Merlin: “Except that you still love her.”
It does not go down well. Arthur can barely believe that Merlin has challenged him and this is a particularly sore point with Arthur.
Arthur: “You ever say anything like that again and I swear you'll join her in exile forever”.
You know, it is possibly time that Merlin learns some boundaries and that is a prominent theme in this episode as Merlin learns that no matter the importance of destiny and Arthur’s fate, none of it means anything unless Arthur enters that position based on his own choices and actions.
With the impending union of the kingdoms of Nemeth and Camelot comes the danger that Camelot will become increasingly strong and powerful. This is not an outcome that Morgana can allow as it will endanger her own claim to the throne. To this end, she has tasked Agravaine with obtaining the plans for the siege tunnels so that she can invade Camelot with her own army and take down the kingdom once and for all.
See? I told you it was a reasonable plot! For his part, Agravaine employs the mapmaker’s apprentice Eoghan (Tom Meredith) to steal the plans, murdering him when he fails. In a stroke of genius, he frames the dead boy for the theft anyway and gains access to the vaults himself when Arthur allows him to perform a complete inventory.
Princess Mithian arrives and she is far more lovely than we could ever have expected. She is witty and intelligent, yet gentle and modest. Arthur is quite taken with the lovely princess and even Merlin comes to realise that she is not an enemy here. Janet Montgomery (Human Target) plays Mithian and I absolutely loved her accent.
Spoiler Warning: Stop here if you haven’t watched Merlin – “The Hunter’s Heart”
Back in the lair of Helios and his army, Morgana comes to visit and Gwen perches on a rock and eavesdrops as Morgana plots with Helios to invade Camelot through the siege tunnels. The rock breaks under Gwen’s weight and Morgana and Helios know that they have been spied upon. Gwen takes off into the woods, knowing that she must warn Arthur at all costs. Morgana soon realises that Helios had Guinevere in his custody and she insists that they follow her. They search most of the day and the night but it seems that Gwen has evaded them for now.
In Camelot, things are looking very cosy between Mithian and Arthur and they head off on a hunt. Merlin makes his views on hunting quite clear but hey, killing defenceless animals is just sport, right? In another moment of plot genius, Morgana finally catches up with with, enchants her and turns her into a deer, putting her right in harm’s way of being shot at by the hunters.
Merlin certainly sees through the enchantment and recognises Gwen beneath the magic, using sorcery to deflect Arthur’s arrow. Mithian’s shot hits target though but at that point, Arthur discovers Gwen’s necklace and her betrothal ring.

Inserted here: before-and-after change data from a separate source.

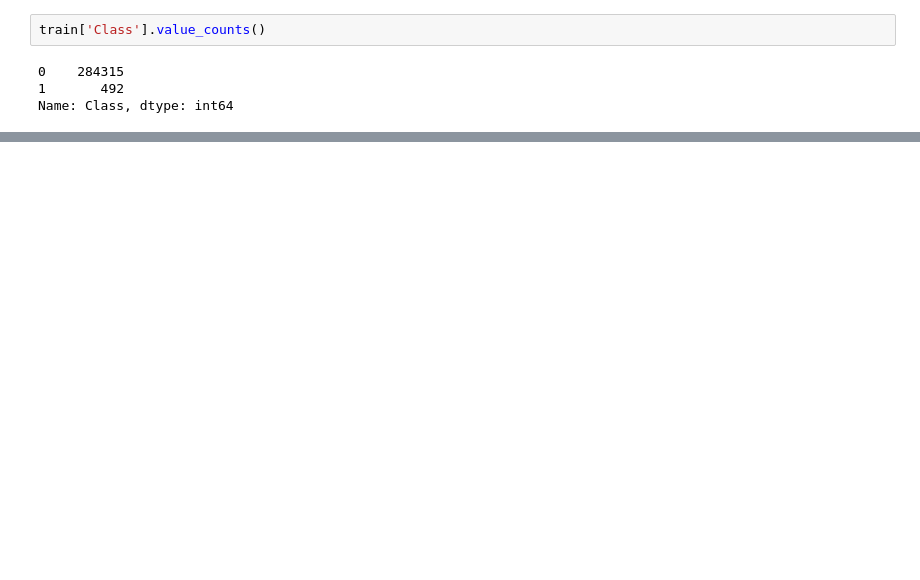
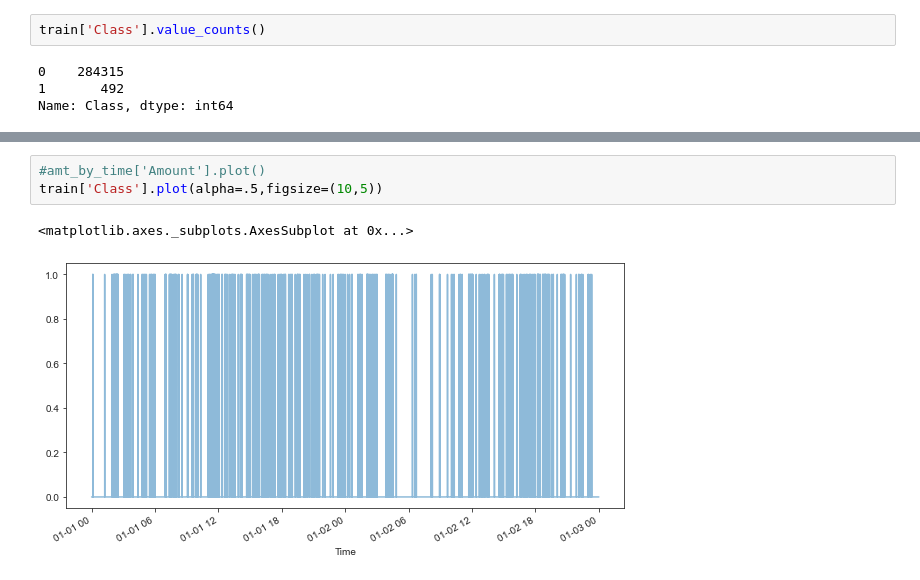
Before and after one commit to sumedhmanwar/Credit-Card-Fraud-Detection, a Jupyter notebook: NB.ipynb, the cells around one changed output, grey strips where cells are left out. Drawn from its saved outputs; the diff is of its cells as text; blank space fills up the shorter version.

```diff
--- a/NB.ipynb
+++ b/NB.ipynb
@@ -71,0 +50,6 @@ ValueError: view limit minimum -35958.248581018524 is less than 1 and is an inva
+# %%
+#amt_by_time['Amount'].plot()
+train['Class'].plot(alpha=.5,figsize=(10,5))
+# %% [output]
+<matplotlib.axes._subplots.AxesSubplot at 0x...>
+[figure, added]
```
Also changed, not shown: parts of 11 cells of this notebook.
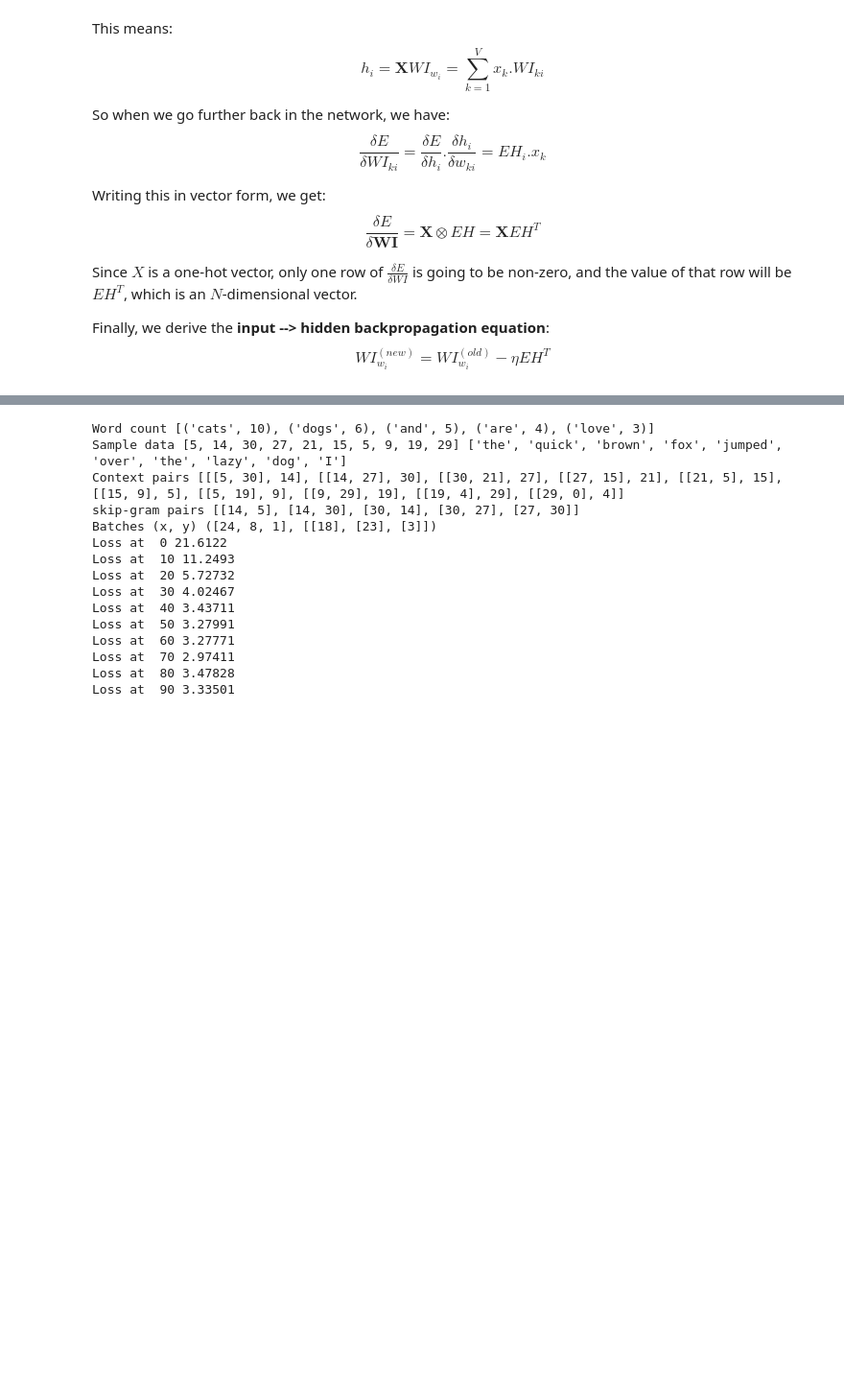
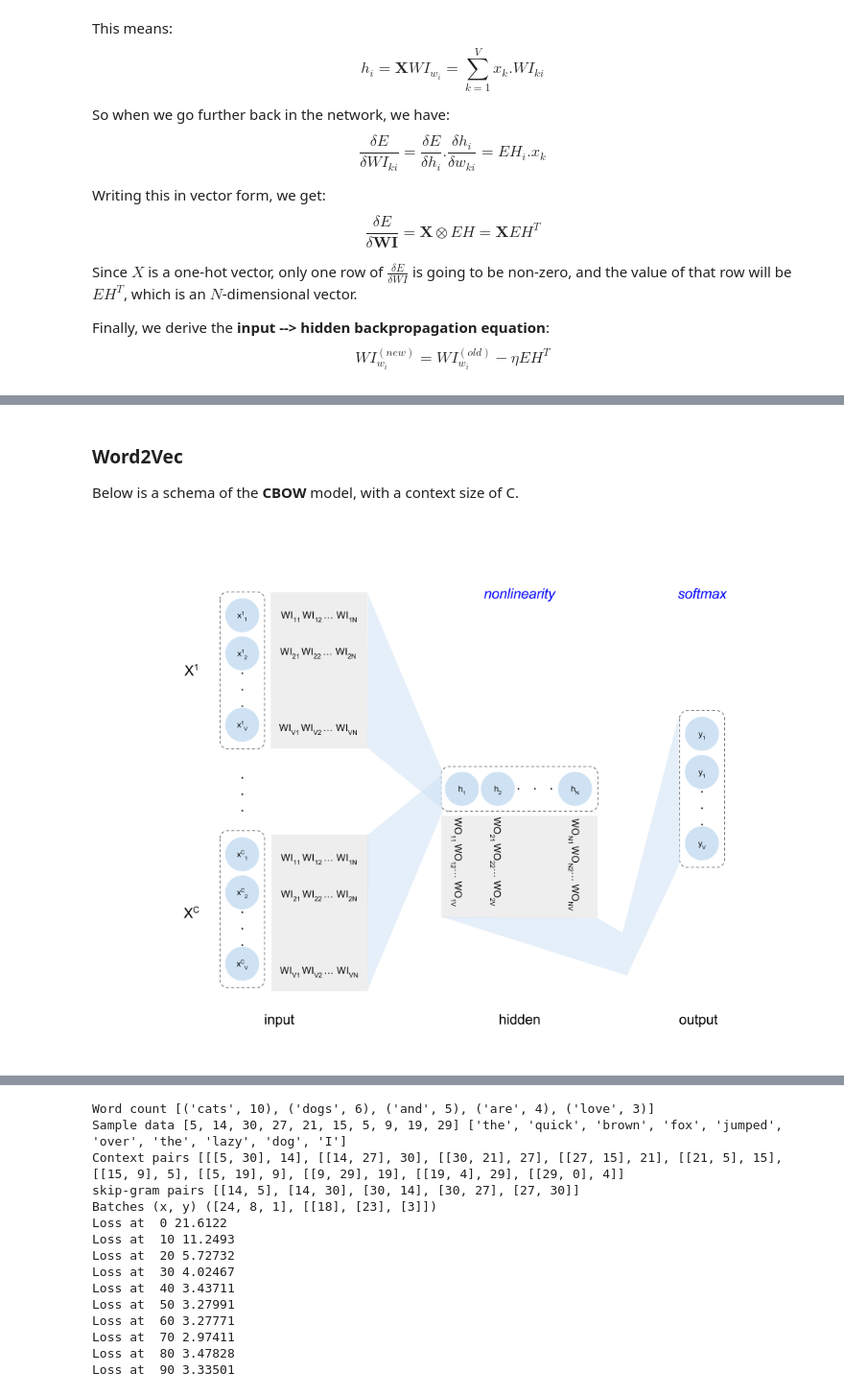
Before and after one commit to ArmiNouri/CognitiveComputing, a Jupyter notebook: DeepLearning/Overview/Overview.ipynb, the cells around one changed output, grey strips where cells are left out. Shown at 96% size. Drawn from its saved outputs; the diff is of its cells as text; code cells hidden in the pictures; blank space fills up the shorter version.

```diff
--- a/DeepLearning/Overview/Overview.ipynb
+++ b/DeepLearning/Overview/Overview.ipynb
@@ -64,0 +120,7 @@ $$WI_{w_i}^{(new)} = WI_{w_i}^{(old)} - \eta EH^T$$
+# %% [markdown]
+### Word2Vec ###
+Below is a schema of the **CBOW** model, with a context size of C.
+# %%
+Image(filename="images/cbow.png")
+# %% [output]
+[figure, added]
```
Also changed, not shown: parts of 7 cells of this notebook, 4 other files.
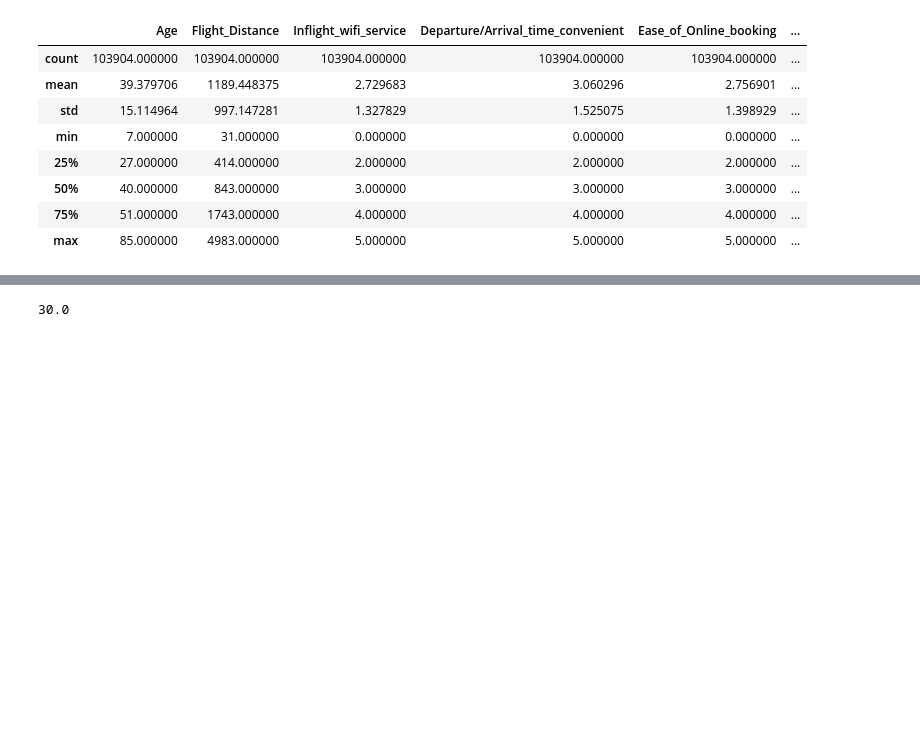
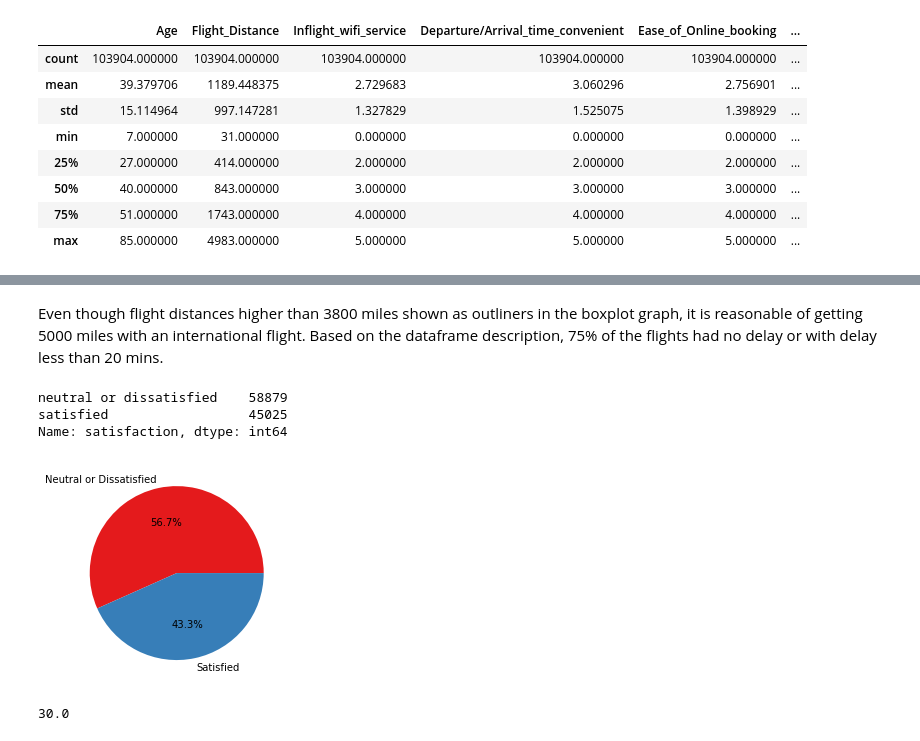
Before and after one commit to speplinski3/G3_Santander_Customer_Satisfaction, a Jupyter notebook: Airline_Customer_Satisfaction_ML_Wuyang.ipynb, the cells around one changed output, grey strips where cells are left out. Saved outputs shown, nothing was run; the diff lists cells and outputs as text; code cells hidden in the pictures; blank space fills up the shorter version.

Commit message:
Modified Airline_Customer_Satisfaction_ML_Wuyang file; Added Airline_DB_query

```diff
--- a/Airline_Customer_Satisfaction_ML_Wuyang.ipynb
+++ b/Airline_Customer_Satisfaction_ML_Wuyang.ipynb
@@ -218,0 +216,15 @@ Based on the dataframe description and boxplot graph, 75% of the flights had no
+# %% [markdown]
+Even though flight distances higher than 3800 miles shown as outliners in the boxplot graph, it is reasonable of getting 5000 miles with an international flight.
+Based on the dataframe description, 75% of the flights had no delay or with delay less than 20 mins.
+# %%
+Airline_df.satisfaction.value_counts()
+# %% [output]
+neutral or dissatisfied    58879
+satisfied                  45025
+Name: satisfaction, dtype: int64
+# %%
+# Check the distribution of satisfied customers vs. dissatisfied customers
+plt.pie(Airline_df.satisfaction.value_counts(), labels=['Neutral or Dissatisfied', 'Satisfied'], colors=sns.color_palette('Set1'), autopct='%1.1f%%')
+plt.show()
+# %% [output]
+[figure, added]
```
Also changed, not shown: parts of 24 cells of this notebook, 1 other file.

It is unlikely that he quite understands what has happened here or that he recognises Gwen but he calls off the hunt and shuns Mithian.
There are some great performances in this episode, especially from Bradley James as Arthur comes to terms with his confusion and anger over the betrayal and his lingering feelings for Gwen. I do think that Merlin overstepped his boundaries in this episode but once again, Colin Morgan gave a fine performance and I loved the scenes where he healed Gwen and counselled Arthur.
Janet Montgomery was delightful as Mithian and I look forward to seeing Terence Maynard reprise his role as Helios in the final two episodes of the season.
Most of all, I’m just really glad that Morgana and Agravaine have come up with a half decent plan to invade the palace and I look forward to the final story of the season, “The Sword in the Stone”. I think the next story arc is going to be incredible and will see Merlin crashing straight into Arthurian legend with the appearance of Tristan and Isolde, the famous sword in the stone and (hopefully) the return of magic to the kingdom of Camelot.
All images © 2011 BBC